Even if you can’t see it, it’s pretty easy to tell if the foam core of the hull or top laminate is soaked with water. Ask the owner to remove heavy equipment from the ship if possible and make sure that the boat is floating on the waterline with the bow slightly raised and without heeling to one side or the other when unladen. The Lenzer should be well above the water level. in other words: does the vehicle float as the designer intended? If not, ask yourself why. If you have a moisture meter with you, all the better. Use a rubber mallet to tap areas of the laminate where you suspect moisture is in the foam core, such as the foam core. B. around jumps in the gelcoat, near deck fittings, around stanchions, in the cabin companionway area or around windows and hatches. Listen to the sound, which is different in “wetlands” than when the laminate is intact and dry.
In reality, this is no longer such a tragic problem since the use of untreated wood has practically disappeared from modern series boat construction. You can find rotten wood, but mostly only on very old ships. Usually a rotten balsa core shows up with many larger cracks on the edges of the stern (smaller ones can be harmless), which indicate structural problems. On deck, a spongy feeling when stepping on is a sure sign of a rotten core.

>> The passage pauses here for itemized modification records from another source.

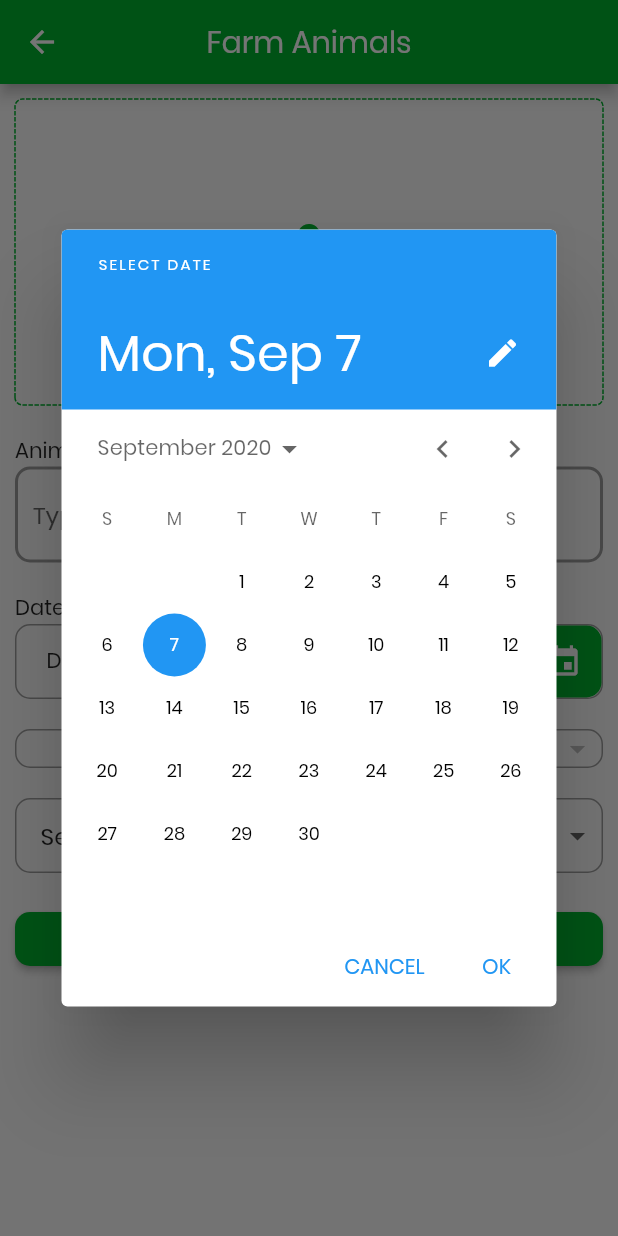
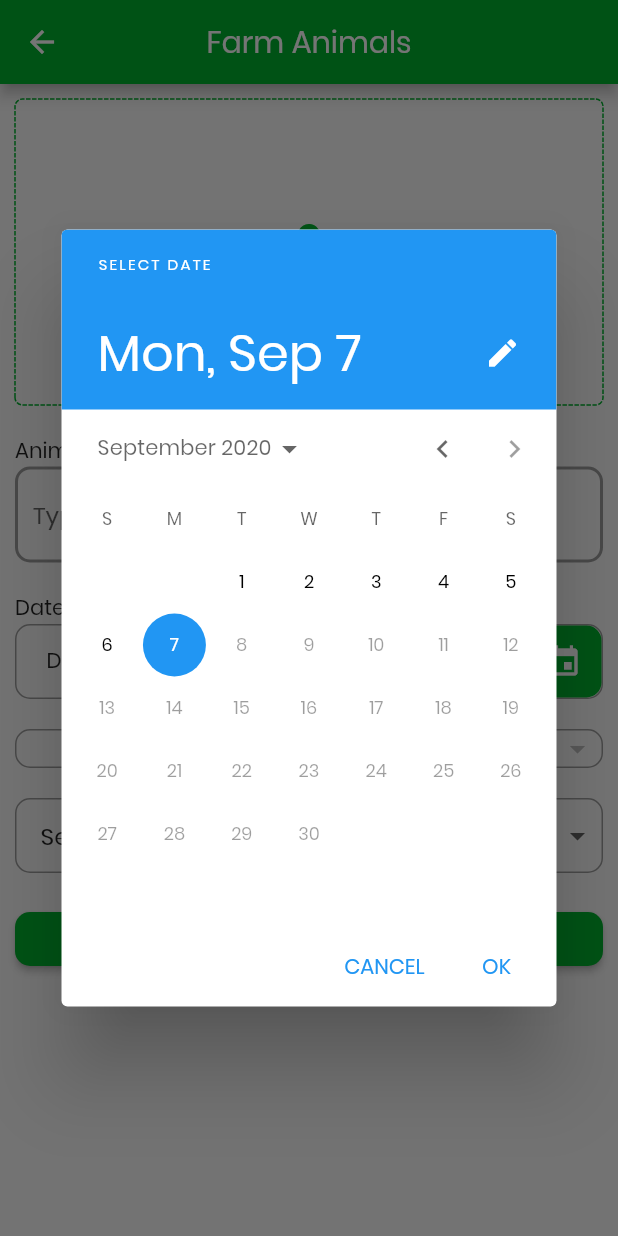
Before and after one commit to farahaidid/channab-mobile, a Flutter app: the FarmAnimalForm screen opened by its route, after a tap on "DOB", on a phone screen of 412 x 824 dp. Run offline on Flutter 3.47's test engine with Material 2 defaults, Android fonts, the phone set to English and light mode, and no system bars; drawn by our look-alikes of dotted_border; our stand-ins replace dio, flutter_svg, image_picker, shared_preferences, timeline_tile; accounts and stored records are empty; network calls fail; statements that could not run were skipped.

Commit message:
calendar fix

```diff
--- a/lib/farm_animal_form.dart
+++ b/lib/farm_animal_form.dart
@@ -213,7 +213,7 @@ class _FarmAnimalFormState extends State<FarmAnimalForm> {
                     ),
                   ),
                   onTap: (){
-                    showDatePicker(context: context, initialDate: DateTime.now(), firstDate: DateTime(1950), lastDate: DateTime(2021))
+                    showDatePicker(context: context, initialDate: DateTime.now(), firstDate: DateTime(1950), lastDate: DateTime.now(), )
                     .then((value) => {
                       setState(()=>_date = value)
                     });
```
Also changed, not shown: 1 other file.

Stringers are the backbone of the boat, which means that if they break or have detached themselves from the hull, big problems are inevitable. To test this, one often has to squeeze through hatches and crawl into the musty bilge, but the subject is too important to be neglected. Do what you can to get an accurate picture of the condition of the stringers with a powerful headlamp or flashlight. Any visible damage here is serious business.
Water in the cabin
It is easier to identify leaks in the cabin area than defective stringers, which are usually noticeable by watermarks, unless the seller has cleaned it properly. to make sure everything is tight, close windows and hatches and hold on from the outside with a high pressure water hose. Then go below deck and check with your finger or a dry paper towel in the area of the seals whether water has smuggled inside.
As important as the seam between hull and deck is, it is difficult to check because it is difficult or impossible to see. The easiest way to draw conclusions about existing or imminent difficulties is through irregularities on the rub rail. Pay particular attention to any bent or warped rub strips, which indicate that a collision may have occurred at the point that damaged the connection. Alternatively, you could go to work with the water hose, as with hatches and windows, and spray the entire rubbing strip with great pressure and then look for leaks on the inside and take a look into the bilge, where water that has entered collects when the hull Deck connection is compromised somewhere.
Leakage in the transmission
Transmission problems are quite difficult to detect with outboards or sterndrives because they are usually caused by water ingress caused by a damaged seal or hairline cracks in the housing. The only way to check for leaks is to start the boat and check afterwards if the oil is milky or not, and if the seller agrees, loosen the drain plug half a turn and leave a little oil on your fingers drip to visually inspect it. You could also offer the seller to change the gear oil himself so that he or she does not incur any costs.
There are so many parts and particles on a boat that it is almost impossible to check each one individually before you sign the sales contract. For this reason, the test drive is the be all and end all because you never know what you will learn about the object of purchase when it drives. Maybe the controls have a little more slack than you’d like. It is also possible that the throttle is a little harder than it should. So the most important piece of advice at the end: Never sign a contract or even transfer money before you have had the opportunity to take a test drive. If this ritual seems too complicated to you, there is only one effective way out: buy a new boat with a guarantee.